Mortgage Forbearance During the COVID-19 Crisis
When the COVID-19 crisis broke out in the United States earlier this year, the federal government acted quickly to reassure families and businesses that the economy would be protected.
Almost six months after President Trump declared the Coronavirus to be a national emergency, the economy is in a recession and the home and mortgage markets are on shaky ground.
Federal efforts to protect the economy have mitigated the damage, but some of the most important programs are set to expire. Government-enforced forbearance programs are coming to an end, and this is what could change in the coming weeks…
Mortgage Forbearance Program Expires on August 31st
The Coronavirus Aid, Relief, and Economic Security (CARES) Act passed into law on March 27, 2020. Designed to provide sweeping relief and stimulus measures to the American economy, it featured some special inclusions for homeowners.

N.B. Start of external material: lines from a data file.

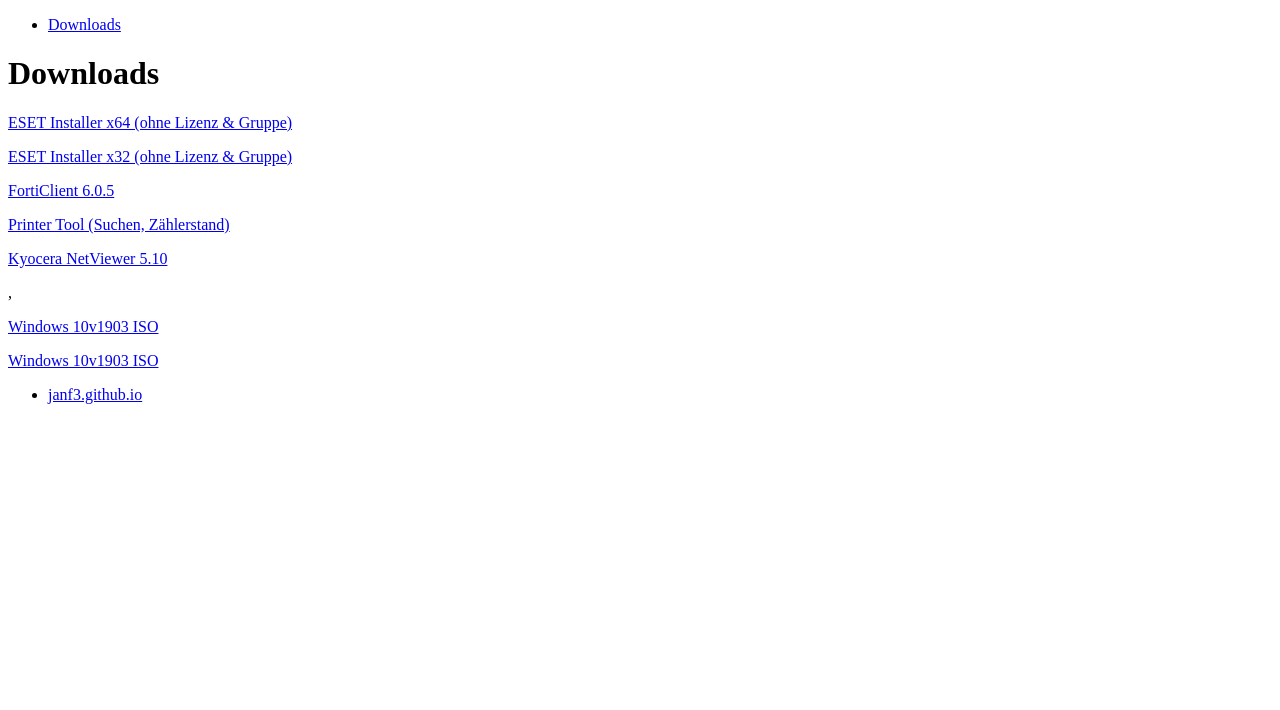
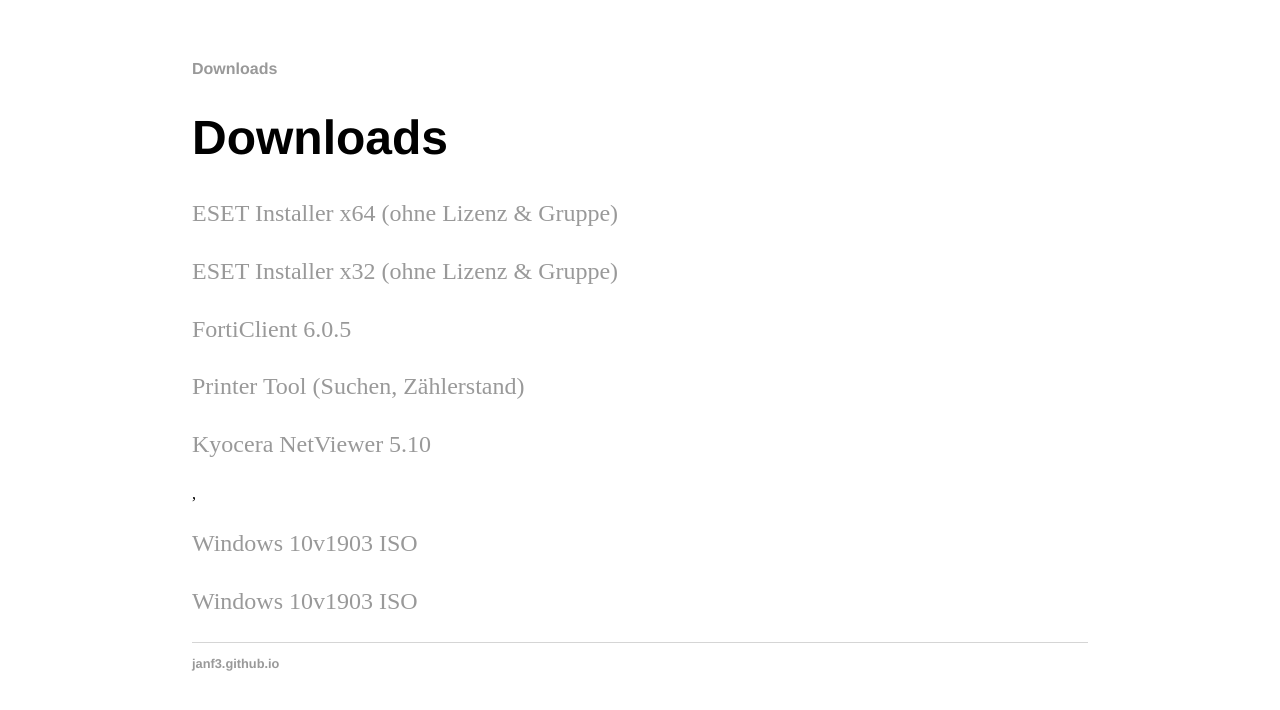
Before and after one commit to janf3/janf3.github.io, a plain HTML site: page index.html in a window 1280 px wide. Drawn offline with Linux system fonts and the light colour scheme.

Commit message:
Update index.html
update

```diff
--- a/index.html
+++ b/index.html
@@ -1,7 +1,9 @@
 <!DOCTYPE html>
 <html>
 	<head>
-		<title>Hank Quinlan, Horrible Cop</title>
+		<title>janf3.github.io</title>
+		<!-- link to main stylesheet -->
+		<link rel="stylesheet" type="text/css" href="/css/main.css">
 	</head>
 	<body>
 		<nav>
```
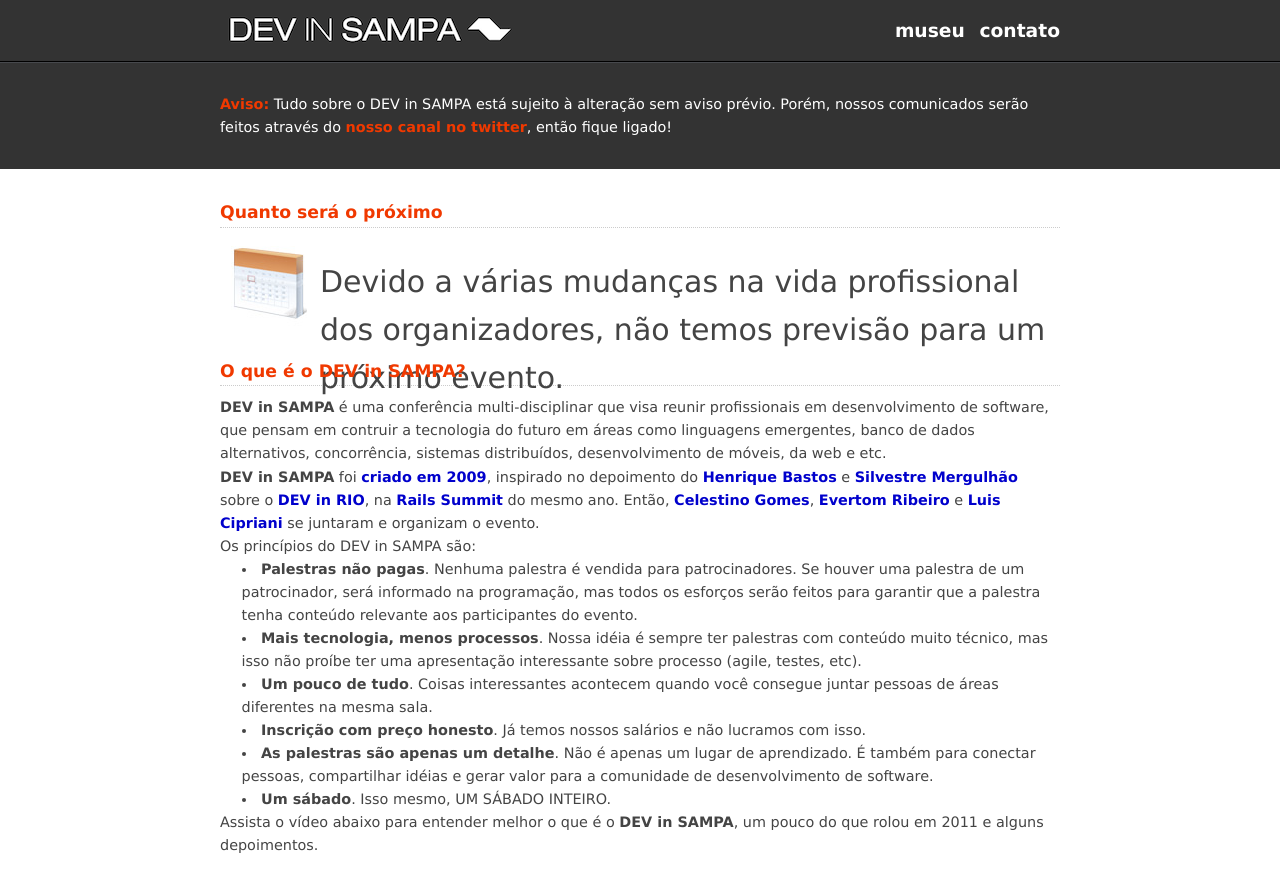
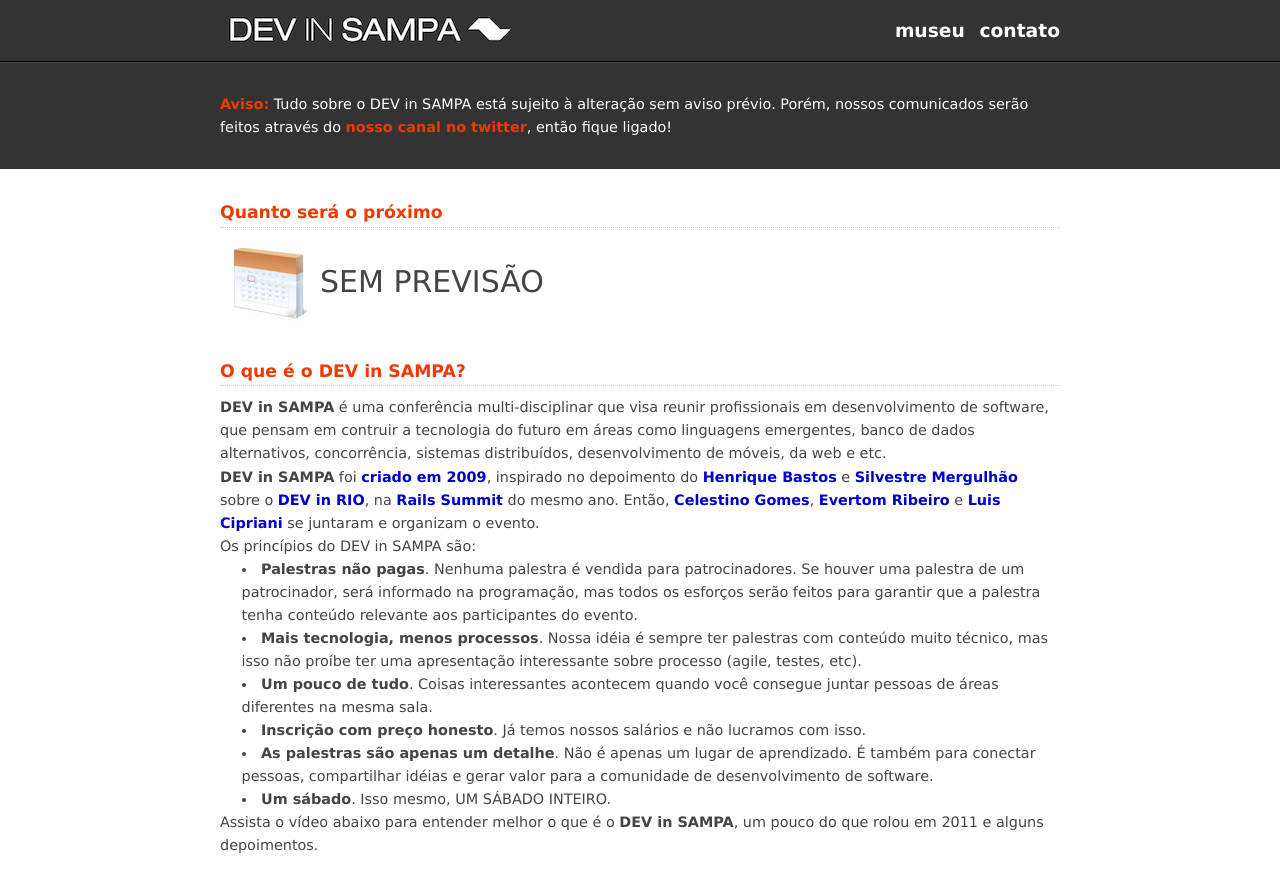
Before and after one commit to devinsampa/devinsampa.github.io, a Jekyll site: the page built from index.html, in a window 1280 px wide and 900 px high, cut to the strip 0-873 px from the top of the window. Built offline with Jekyll 4.4.1, drawn with Linux system fonts in a browser that asks for light colours.

Commit message:
"nova data"

```diff
--- a/_includes/home/data.html
+++ b/_includes/home/data.html
@@ -1,4 +1,4 @@
 <section class="data container">
 	<h2>Quanto será o próximo</h2>
-	<p>Devido a várias mudanças na vida profissional dos organizadores, não temos previsão para um próximo evento.</p>
+	<p>SEM PREVISÃO</p>
 </section>
```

People with FHA, VA, USDA, Fannie Mae, and Freddie Mac loans were able to take advantage of a forbearance or mortgage relief program .
People affected by the COVID-19 crisis (whether through health problems or economic hardship) could ask their lender to allow up to 180 days of forbearance with reduced or delayed mortgage payments. Within the initial 180 days, homeowners could apply for an extension of an equal period, taking the total forbearance up to 360 days.
Homeowners can still apply for the program, but it will expire on August 31st. Some lenders may not have the resources to process a forbearance application between now and that time.
This creates a challenge for people who are still out of work and unable to pay their mortgages.
The House of Representatives attempted to pass a new law to replace the CARES Act, but it met resistance in the Senate and the Executive Office. Known as the HEROES Act, it would have extended unemployment benefits of $600 per week for people who lost their jobs during the pandemic.
Because the act never became law, it was superseded by Presidential executive order, allocating federal unemployment benefits of up to $300 per week for eligible people.
Without an extension to the forbearance program, and with smaller unemployment benefits, America could soon face a mortgage crisis… at least, that’s what many people expect. However, the data tells another story.
Forbearance Numbers Not as High as Anticipated
According to data reported by Black Knight research , forbearances are now below 4 million for the first time since April. In the second week of August, the number of mortgages actively under a forbearance program decreased by 71,000.
This leaves just 7.4% of all mortgage loans in forbearance. That’s 3.9 million out of a total of 53 million active mortgages.
Foreclosures and evictions will soon resume, but there’s hope that the relatively low number of people seeking mortgage assistance means that the risk of widespread foreclosures is low.
Will Politicians Push for More Forbearance Flexibility?
With Congress failing to reach a bipartisan agreement on a second round of Coronavirus stimulus, it seems unlikely that the federal government will mandate any new forbearance programs in the short term.
This could soon change however, with the Presidential election coming up, both parties will likely reveal new policies aimed at attracting American voters.
As it stands today, homeowners can request forbearance from their lender up until August 31, after which any payment agreements will need to be negotiated without the benefit of a Federally enforced program in place.